» **What you are asked to do**
A word-for-word copy of every entry below is required; the images do not belong in it.

» **Provided records**
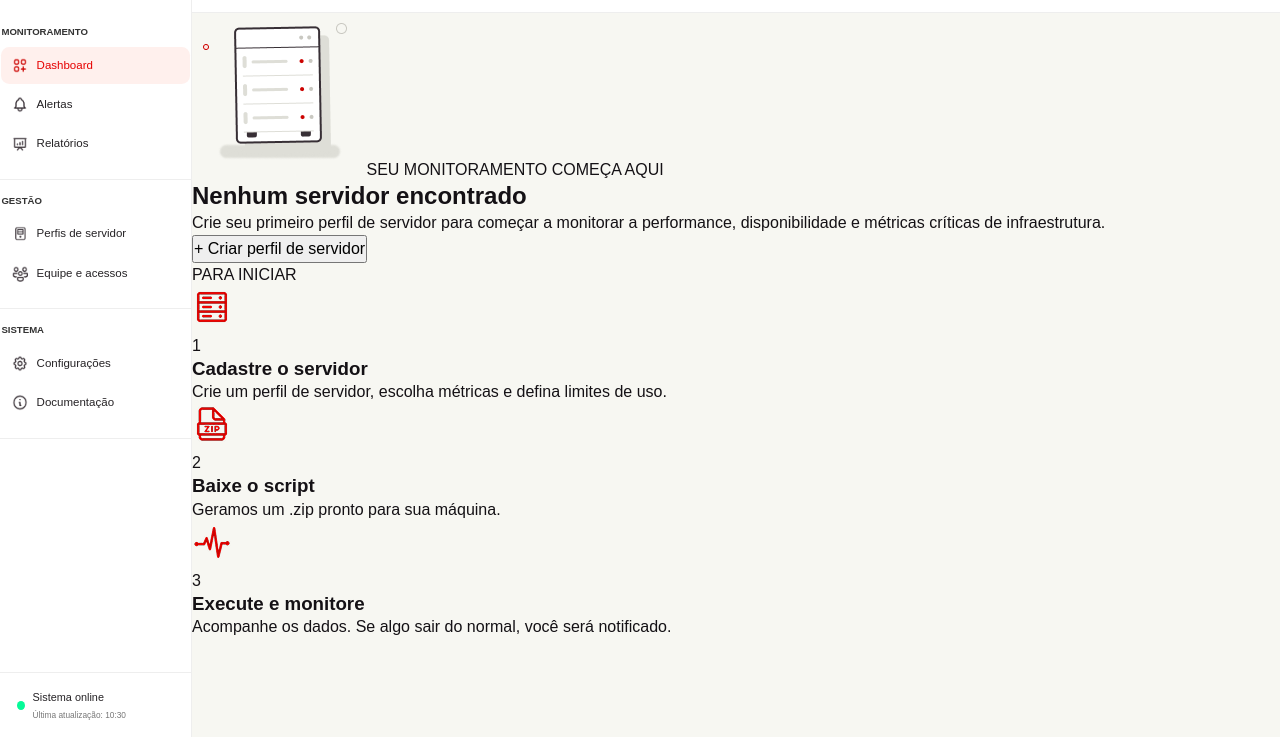
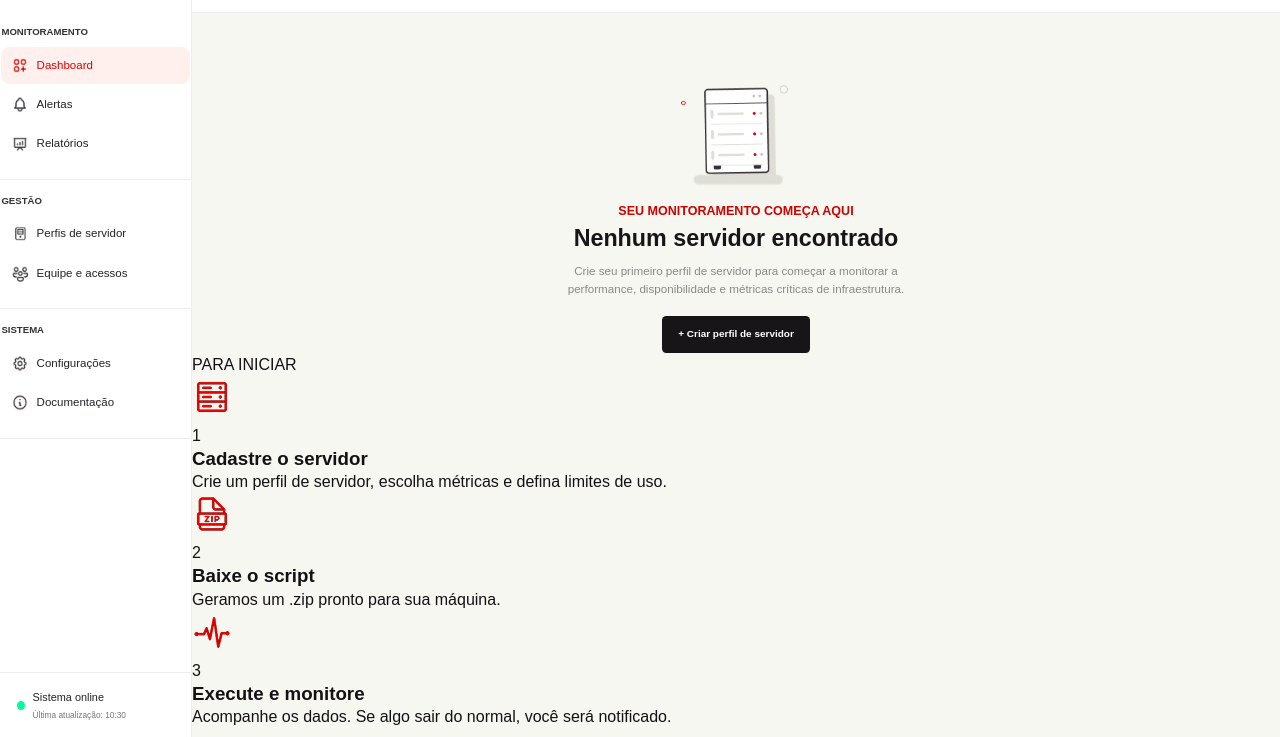
Before and after one commit to Core-Trace/CoreTrace-website, a website: page public/pages/inicioDashboard.html in a window 1280 px wide. Shown: the part 63-800 px from the top of the page. Drawn offline with Linux system fonts and the light colour scheme.

Commit message:
feat: adicionando css ao centro da pagina, onde cria servidor

```diff
--- a/public/css/inicioDashboard.css
+++ b/public/css/inicioDashboard.css
@@ -205,3 +205,58 @@ body {
     display: flex;
     flex-direction: column;
 }
+.principal {
+    height: 90.74vh;
+    padding-top: 13.89vh;
+    overflow: hidden;
+}
+
+.sem-servidor {
+    display: flex;
+    flex-direction: column;
+    align-items: center;
+}
+
+.imagem-espera {
+    margin-top: -5.79vh;
+    width: 9.77vw;
+    height: auto;
+    margin-bottom: 0.58vh;
+}
+
+.aviso {
+    color: #ca0303;
+    font-size: 0.98vw;
+    font-weight: bold;
+    margin-bottom: 0.58vh;
+}
+
+.sem-servidor h1 {
+    font-size: 1.82vw;
+    font-weight: bold;
+    color: #181518;
+    margin-bottom: 1.16vh;
+}
+
+.descricao {
+    width: 30.6vw;
+    text-align: center;
+    font-size: 0.91vw;
+    color: #888888;
+}
+.botao-criar {
+    height: 4.63vh;
+    margin-top: 2.31vh;
+    padding: 0 1.3vw;
+    border: none;
+    border-radius: 0.33vw;
+    background-color: #181518;
+    color: #ffffff;
+    font-size: 0.78vw;
+    font-weight: bold;
+    cursor: pointer;
+}
+
+.botao-criar:hover {
+    background-color: #302d30;
+}
```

» **Solution**
Before and after one commit to Core-Trace/CoreTrace-website, a website: page public/pages/inicioDashboard.html in a window 1280 px wide. Shown: the part 63-800 px from the top of the page. Drawn offline with Linux system fonts and the light colour scheme.

Commit message:
feat: adicionando css ao centro da pagina, onde cria servidor

```diff
--- a/public/css/inicioDashboard.css
+++ b/public/css/inicioDashboard.css
@@ -205,3 +205,58 @@ body {
     display: flex;
     flex-direction: column;
 }
+.principal {
+    height: 90.74vh;
+    padding-top: 13.89vh;
+    overflow: hidden;
+}
+
+.sem-servidor {
+    display: flex;
+    flex-direction: column;
+    align-items: center;
+}
+
+.imagem-espera {
+    margin-top: -5.79vh;
+    width: 9.77vw;
+    height: auto;
+    margin-bottom: 0.58vh;
+}
+
+.aviso {
+    color: #ca0303;
+    font-size: 0.98vw;
+    font-weight: bold;
+    margin-bottom: 0.58vh;
+}
+
+.sem-servidor h1 {
+    font-size: 1.82vw;
+    font-weight: bold;
+    color: #181518;
+    margin-bottom: 1.16vh;
+}
+
+.descricao {
+    width: 30.6vw;
+    text-align: center;
+    font-size: 0.91vw;
+    color: #888888;
+}
+.botao-criar {
+    height: 4.63vh;
+    margin-top: 2.31vh;
+    padding: 0 1.3vw;
+    border: none;
+    border-radius: 0.33vw;
+    background-color: #181518;
+    color: #ffffff;
+    font-size: 0.78vw;
+    font-weight: bold;
+    cursor: pointer;
+}
+
+.botao-criar:hover {
+    background-color: #302d30;
+}
```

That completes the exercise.